• **What you need to do**
Examine each line of the data, and copy the ones containing "after".

• **Given information**
▼▼▼
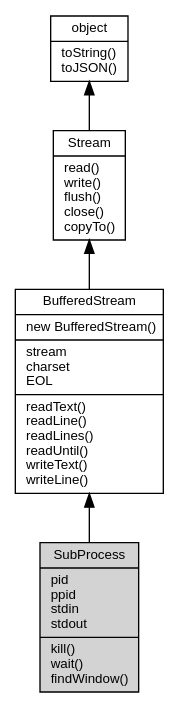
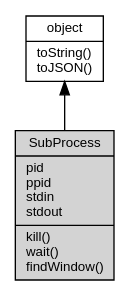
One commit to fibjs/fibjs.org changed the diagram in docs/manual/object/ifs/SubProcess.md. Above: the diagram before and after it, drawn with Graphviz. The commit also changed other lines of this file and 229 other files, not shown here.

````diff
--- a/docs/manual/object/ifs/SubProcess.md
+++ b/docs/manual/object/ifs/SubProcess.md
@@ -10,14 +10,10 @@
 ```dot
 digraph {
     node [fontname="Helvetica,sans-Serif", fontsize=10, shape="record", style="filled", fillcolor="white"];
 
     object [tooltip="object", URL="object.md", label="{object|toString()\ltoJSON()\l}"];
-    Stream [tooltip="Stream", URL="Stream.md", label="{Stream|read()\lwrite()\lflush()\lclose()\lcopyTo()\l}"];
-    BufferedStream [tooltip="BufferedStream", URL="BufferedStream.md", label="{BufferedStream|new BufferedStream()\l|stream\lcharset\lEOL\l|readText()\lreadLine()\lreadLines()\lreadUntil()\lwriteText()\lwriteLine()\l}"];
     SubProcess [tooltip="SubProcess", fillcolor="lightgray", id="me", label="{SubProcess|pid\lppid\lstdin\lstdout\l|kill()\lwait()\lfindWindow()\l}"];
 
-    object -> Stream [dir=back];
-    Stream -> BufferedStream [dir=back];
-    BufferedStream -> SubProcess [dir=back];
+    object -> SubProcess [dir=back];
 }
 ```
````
▲▲▲
▼▼▼
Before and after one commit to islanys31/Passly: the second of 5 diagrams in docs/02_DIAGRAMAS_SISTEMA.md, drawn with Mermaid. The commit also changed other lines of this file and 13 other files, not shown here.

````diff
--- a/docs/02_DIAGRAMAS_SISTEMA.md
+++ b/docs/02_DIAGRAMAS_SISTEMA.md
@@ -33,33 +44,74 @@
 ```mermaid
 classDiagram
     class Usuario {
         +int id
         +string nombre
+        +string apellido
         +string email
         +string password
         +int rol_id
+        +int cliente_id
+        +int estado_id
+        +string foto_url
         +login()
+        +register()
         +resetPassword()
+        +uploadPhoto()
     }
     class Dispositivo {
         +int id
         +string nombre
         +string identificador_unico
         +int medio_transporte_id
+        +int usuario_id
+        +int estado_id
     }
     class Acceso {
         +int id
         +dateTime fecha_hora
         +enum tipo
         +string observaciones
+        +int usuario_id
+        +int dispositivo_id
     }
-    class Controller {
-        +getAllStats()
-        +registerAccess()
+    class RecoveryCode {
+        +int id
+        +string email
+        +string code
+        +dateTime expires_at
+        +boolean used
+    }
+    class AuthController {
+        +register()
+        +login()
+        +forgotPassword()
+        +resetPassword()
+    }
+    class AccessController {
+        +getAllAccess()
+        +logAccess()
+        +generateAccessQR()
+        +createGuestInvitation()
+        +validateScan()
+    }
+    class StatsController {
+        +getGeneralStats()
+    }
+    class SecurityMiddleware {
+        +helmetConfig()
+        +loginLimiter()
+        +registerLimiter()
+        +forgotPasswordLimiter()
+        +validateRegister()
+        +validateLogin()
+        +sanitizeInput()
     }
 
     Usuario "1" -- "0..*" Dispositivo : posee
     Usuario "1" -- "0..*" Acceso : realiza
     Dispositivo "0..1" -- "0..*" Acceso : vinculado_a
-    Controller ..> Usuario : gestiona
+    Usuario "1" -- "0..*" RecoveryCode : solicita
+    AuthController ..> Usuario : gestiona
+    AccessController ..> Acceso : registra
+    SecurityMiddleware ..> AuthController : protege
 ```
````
▲▲▲
• **Answer to the exercise**
One commit to fibjs/fibjs.org changed the diagram in docs/manual/object/ifs/SubProcess.md. Above: the diagram before and after it, drawn with Graphviz. The commit also changed other lines of this file and 229 other files, not shown here.
Before and after one commit to islanys31/Passly: the second of 5 diagrams in docs/02_DIAGRAMAS_SISTEMA.md, drawn with Mermaid. The commit also changed other lines of this file and 13 other files, not shown here.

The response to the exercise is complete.